The first library in Pike County was founded in 1874 as the Milford Lyceum and Reading Room, a time when Pike County was largely undeveloped with a resident population of some 9,000 people spread across some 547 square miles of land area.
When fire destroyed the first Library building in 1899, the Library was relocated to its present location, The Milford Community House (the "Pinchot Homestead") in 1901. The Library began its operation with 1,200 new books donated by James W. Pinchot, "specially purchased in New York City by Reverend C.B. Carpenter." In 1928, the Library was designated as a county institution by the County Board of Commissioners who set an annual appropriation of $500.00. The Library began accepting state aid funds in 1931 as provided by a state law adopted under Governor Pinchot.
During the early period of the Library’s operation, agriculture, forestry, and summer tourism fueled Pike County's economy and the Milford-Matamoras area held the largest concentration of population. The Borough of Milford serves as the County Seat, and the Library by its very nature of serving county residents, was developed in the area with the greatest concentration of population.

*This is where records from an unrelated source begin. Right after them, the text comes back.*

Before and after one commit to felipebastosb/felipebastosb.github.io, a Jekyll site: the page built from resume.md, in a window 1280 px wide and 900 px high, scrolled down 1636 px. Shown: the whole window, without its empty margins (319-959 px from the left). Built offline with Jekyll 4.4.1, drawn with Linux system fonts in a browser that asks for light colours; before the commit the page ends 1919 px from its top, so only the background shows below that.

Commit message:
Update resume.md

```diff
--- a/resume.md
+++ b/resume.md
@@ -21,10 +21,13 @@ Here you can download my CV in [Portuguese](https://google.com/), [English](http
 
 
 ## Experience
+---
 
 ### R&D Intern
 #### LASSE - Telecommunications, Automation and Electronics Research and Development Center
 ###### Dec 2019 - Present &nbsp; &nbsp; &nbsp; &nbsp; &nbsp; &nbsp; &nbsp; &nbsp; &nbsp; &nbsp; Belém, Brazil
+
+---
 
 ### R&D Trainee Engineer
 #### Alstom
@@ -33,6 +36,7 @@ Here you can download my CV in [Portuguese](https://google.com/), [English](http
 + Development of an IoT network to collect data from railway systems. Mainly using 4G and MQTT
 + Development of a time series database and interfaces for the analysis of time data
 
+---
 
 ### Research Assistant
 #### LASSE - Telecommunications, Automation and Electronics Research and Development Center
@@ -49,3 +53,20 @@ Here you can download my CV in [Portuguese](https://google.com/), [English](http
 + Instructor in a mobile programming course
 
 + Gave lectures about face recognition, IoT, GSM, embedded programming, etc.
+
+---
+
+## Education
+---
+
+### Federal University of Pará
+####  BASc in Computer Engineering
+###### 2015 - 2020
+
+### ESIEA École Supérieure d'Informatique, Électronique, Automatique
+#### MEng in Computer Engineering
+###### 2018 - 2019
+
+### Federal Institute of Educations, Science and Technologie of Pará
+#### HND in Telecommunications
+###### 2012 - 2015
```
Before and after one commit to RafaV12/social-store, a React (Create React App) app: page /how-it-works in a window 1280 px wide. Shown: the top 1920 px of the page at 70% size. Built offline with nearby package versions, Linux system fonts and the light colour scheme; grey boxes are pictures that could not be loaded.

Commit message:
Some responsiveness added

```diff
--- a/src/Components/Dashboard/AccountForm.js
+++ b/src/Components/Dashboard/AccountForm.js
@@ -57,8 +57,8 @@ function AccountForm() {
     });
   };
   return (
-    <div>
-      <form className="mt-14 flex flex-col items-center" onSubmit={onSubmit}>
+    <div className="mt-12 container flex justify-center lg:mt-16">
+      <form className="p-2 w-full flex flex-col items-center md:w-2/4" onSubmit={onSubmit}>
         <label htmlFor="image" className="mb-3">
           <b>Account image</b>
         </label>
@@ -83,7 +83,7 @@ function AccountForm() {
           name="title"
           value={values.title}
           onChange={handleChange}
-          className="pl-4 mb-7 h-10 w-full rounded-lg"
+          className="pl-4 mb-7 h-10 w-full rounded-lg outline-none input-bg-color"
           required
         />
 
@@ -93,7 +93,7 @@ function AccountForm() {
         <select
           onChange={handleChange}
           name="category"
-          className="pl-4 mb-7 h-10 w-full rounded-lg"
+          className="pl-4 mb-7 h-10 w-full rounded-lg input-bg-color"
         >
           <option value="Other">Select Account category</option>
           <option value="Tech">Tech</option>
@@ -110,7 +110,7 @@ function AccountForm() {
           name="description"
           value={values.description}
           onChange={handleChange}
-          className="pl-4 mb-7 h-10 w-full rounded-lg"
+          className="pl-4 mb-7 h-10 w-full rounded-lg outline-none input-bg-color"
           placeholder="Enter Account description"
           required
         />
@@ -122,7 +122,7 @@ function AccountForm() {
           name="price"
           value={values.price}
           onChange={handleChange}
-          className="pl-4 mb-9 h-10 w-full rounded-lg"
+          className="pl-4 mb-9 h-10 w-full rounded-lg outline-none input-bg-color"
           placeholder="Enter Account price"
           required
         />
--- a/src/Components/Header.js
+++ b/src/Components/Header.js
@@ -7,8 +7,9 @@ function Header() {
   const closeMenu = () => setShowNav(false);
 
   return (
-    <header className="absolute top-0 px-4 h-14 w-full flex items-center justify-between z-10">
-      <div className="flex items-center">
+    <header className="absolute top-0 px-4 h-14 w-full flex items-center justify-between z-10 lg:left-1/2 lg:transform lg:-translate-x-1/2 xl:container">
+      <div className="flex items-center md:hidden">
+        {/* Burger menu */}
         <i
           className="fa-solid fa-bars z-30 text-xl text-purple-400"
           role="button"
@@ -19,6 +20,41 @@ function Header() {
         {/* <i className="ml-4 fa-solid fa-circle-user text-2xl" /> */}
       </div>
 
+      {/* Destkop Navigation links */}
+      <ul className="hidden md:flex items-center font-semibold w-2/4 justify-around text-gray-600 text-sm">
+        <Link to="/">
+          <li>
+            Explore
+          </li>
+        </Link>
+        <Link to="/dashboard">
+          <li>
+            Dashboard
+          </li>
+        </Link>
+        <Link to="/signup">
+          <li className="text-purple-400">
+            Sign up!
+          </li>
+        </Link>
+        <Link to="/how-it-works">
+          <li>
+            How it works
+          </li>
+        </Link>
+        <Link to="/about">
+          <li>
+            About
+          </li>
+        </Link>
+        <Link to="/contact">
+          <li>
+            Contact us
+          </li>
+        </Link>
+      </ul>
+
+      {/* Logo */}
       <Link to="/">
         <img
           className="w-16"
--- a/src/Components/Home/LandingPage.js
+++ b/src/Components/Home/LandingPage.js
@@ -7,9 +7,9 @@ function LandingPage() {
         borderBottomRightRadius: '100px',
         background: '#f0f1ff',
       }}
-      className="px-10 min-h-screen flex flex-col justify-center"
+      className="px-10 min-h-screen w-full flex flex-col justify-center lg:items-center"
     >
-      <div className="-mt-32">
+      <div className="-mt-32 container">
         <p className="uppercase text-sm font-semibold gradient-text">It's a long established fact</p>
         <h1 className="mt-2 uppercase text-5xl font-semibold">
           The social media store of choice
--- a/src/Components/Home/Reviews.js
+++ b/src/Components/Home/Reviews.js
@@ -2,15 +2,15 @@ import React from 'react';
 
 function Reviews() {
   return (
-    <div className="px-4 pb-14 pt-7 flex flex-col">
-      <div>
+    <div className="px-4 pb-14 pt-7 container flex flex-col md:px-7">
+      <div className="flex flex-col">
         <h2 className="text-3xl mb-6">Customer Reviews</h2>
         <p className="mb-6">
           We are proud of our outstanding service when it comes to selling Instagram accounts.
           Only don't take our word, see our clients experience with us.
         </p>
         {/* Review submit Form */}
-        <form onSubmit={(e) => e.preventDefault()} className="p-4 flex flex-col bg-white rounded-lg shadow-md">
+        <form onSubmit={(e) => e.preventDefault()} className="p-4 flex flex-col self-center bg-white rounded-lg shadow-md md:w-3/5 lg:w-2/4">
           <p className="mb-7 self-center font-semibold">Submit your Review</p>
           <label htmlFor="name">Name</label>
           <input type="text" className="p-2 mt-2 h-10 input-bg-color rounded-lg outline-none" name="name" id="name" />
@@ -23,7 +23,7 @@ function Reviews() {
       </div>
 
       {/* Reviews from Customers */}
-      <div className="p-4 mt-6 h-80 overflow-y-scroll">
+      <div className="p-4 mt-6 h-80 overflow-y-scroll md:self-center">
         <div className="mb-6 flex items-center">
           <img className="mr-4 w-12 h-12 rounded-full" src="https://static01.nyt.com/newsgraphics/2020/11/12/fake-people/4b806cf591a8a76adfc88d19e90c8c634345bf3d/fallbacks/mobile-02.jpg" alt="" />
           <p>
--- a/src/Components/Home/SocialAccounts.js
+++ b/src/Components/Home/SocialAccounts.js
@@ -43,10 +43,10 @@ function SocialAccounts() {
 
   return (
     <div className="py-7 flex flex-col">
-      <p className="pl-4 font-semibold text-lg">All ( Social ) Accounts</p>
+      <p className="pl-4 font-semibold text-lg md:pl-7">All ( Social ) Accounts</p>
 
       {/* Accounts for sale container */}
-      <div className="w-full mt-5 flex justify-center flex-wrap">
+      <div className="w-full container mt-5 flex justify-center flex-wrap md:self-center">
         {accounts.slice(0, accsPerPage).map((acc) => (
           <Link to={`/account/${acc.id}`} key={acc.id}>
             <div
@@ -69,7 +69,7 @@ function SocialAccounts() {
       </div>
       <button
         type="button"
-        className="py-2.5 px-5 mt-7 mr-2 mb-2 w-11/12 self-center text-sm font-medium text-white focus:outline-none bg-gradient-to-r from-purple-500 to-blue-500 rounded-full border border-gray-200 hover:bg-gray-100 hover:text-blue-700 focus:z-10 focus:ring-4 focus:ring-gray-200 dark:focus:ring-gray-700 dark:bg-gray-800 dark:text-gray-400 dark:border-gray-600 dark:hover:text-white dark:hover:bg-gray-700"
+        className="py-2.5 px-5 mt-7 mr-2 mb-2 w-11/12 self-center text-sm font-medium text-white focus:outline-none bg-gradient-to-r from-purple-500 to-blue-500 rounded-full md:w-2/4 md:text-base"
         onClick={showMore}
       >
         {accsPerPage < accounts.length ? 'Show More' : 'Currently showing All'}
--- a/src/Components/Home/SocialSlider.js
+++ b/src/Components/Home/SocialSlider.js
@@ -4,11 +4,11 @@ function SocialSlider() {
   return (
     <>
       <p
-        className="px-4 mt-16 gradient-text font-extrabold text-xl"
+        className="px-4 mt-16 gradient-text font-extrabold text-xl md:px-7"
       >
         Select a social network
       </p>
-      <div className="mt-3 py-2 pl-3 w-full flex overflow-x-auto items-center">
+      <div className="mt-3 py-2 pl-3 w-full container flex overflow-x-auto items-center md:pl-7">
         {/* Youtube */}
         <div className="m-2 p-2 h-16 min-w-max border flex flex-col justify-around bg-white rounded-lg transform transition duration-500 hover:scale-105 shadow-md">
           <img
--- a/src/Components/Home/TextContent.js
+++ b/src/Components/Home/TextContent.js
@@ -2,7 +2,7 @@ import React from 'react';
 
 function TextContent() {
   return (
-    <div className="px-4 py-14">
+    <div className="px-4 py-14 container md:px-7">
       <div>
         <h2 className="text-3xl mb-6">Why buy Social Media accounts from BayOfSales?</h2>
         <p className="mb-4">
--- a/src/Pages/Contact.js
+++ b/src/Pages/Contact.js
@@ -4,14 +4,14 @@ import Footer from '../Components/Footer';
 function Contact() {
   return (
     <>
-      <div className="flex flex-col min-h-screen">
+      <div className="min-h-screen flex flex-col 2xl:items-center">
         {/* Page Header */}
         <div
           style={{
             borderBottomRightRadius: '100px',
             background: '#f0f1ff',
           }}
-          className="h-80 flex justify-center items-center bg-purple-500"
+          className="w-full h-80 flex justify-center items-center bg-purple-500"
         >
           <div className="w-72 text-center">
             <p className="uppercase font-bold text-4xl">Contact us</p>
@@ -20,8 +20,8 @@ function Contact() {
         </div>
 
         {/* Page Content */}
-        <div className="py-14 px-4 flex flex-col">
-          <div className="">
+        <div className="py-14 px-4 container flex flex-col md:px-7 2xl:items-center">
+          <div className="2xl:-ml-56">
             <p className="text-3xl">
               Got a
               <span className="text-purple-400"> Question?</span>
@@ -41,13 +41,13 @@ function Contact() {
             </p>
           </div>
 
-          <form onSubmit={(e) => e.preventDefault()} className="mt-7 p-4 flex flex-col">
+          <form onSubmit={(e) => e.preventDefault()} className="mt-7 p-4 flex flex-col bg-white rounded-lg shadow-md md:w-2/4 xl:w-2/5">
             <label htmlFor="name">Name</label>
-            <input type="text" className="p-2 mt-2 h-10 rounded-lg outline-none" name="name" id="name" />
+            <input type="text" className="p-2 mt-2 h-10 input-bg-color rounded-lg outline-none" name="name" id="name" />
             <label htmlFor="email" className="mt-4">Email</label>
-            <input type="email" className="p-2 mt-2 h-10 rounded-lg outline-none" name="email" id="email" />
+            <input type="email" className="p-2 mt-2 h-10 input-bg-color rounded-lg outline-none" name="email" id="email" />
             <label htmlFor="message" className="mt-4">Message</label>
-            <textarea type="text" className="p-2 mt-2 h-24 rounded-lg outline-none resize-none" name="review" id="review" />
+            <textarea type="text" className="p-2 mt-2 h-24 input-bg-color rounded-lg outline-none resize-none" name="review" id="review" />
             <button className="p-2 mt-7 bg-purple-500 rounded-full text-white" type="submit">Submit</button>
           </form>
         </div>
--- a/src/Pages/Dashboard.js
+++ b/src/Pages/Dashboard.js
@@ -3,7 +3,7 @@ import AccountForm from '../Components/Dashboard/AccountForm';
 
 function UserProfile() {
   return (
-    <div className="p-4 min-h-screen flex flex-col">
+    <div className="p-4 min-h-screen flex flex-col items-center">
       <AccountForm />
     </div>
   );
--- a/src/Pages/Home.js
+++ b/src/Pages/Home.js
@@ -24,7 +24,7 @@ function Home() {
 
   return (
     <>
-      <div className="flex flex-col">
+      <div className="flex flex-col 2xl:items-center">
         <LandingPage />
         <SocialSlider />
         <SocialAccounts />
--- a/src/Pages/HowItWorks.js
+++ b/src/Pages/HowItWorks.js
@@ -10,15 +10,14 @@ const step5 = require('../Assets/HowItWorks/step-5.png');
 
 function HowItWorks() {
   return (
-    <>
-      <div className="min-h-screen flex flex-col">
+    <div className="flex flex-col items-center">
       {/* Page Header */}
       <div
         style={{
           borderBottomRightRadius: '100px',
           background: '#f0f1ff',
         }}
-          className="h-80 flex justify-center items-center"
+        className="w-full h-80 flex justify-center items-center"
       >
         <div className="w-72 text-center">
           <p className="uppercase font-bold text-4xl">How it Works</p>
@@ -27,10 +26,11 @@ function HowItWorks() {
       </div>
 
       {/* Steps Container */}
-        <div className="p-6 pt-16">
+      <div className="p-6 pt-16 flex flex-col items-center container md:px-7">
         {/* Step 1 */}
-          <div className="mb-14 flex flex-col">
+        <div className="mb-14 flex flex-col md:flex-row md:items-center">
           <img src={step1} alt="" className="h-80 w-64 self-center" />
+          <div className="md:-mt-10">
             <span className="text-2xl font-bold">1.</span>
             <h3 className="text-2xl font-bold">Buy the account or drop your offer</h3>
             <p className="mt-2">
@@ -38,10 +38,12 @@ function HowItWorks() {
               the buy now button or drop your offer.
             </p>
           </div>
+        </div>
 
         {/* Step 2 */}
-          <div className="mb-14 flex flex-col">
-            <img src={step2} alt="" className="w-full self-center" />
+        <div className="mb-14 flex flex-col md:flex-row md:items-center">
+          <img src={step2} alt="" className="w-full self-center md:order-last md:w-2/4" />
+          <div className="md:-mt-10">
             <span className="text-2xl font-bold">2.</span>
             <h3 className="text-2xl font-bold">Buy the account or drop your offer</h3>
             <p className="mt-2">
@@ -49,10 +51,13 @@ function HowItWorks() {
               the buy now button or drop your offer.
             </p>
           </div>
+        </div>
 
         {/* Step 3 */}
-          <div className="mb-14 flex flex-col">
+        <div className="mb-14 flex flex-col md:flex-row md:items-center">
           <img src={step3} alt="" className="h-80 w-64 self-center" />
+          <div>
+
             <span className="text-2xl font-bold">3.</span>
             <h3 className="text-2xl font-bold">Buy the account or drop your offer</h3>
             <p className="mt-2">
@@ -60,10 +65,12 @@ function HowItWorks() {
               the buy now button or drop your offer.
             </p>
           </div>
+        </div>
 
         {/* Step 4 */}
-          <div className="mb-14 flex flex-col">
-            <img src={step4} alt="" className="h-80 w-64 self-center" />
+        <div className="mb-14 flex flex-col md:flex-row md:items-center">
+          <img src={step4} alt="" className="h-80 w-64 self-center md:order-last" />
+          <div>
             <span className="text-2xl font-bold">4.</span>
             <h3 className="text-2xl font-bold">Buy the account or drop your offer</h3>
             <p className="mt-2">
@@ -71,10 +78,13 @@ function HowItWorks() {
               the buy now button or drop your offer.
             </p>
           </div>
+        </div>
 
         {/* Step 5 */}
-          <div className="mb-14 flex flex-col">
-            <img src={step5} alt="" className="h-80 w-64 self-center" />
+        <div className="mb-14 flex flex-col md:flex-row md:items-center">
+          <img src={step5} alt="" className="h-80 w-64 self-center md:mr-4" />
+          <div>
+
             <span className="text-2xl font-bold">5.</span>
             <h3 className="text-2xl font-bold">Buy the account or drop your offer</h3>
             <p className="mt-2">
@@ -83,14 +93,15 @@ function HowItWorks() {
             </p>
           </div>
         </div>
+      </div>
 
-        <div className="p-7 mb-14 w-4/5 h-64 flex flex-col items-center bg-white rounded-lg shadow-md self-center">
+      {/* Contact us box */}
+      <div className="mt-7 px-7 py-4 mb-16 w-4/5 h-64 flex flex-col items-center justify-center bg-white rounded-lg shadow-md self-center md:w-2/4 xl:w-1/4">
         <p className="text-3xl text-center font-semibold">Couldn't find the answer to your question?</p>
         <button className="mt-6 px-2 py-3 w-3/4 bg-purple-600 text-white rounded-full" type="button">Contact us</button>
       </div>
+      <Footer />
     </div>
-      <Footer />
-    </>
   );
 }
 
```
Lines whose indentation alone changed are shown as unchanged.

The Library did however, through the years, maintain branches throughout the County, including branches in private homes in Dingmans Ferry, Bushkill, Paupack, and Lackawaxen, with later branches in Matamoras, Shohola and Blooming Grove. In 1961, the Library maintained a collection of 15,000 books, but only the Dingmans Ferry, Paupack, and Shohola branches remained. By 1971, only the Dingmans Ferry branch remained. The current system has branches in Milford, Lackawaxen Township and Dingman Township.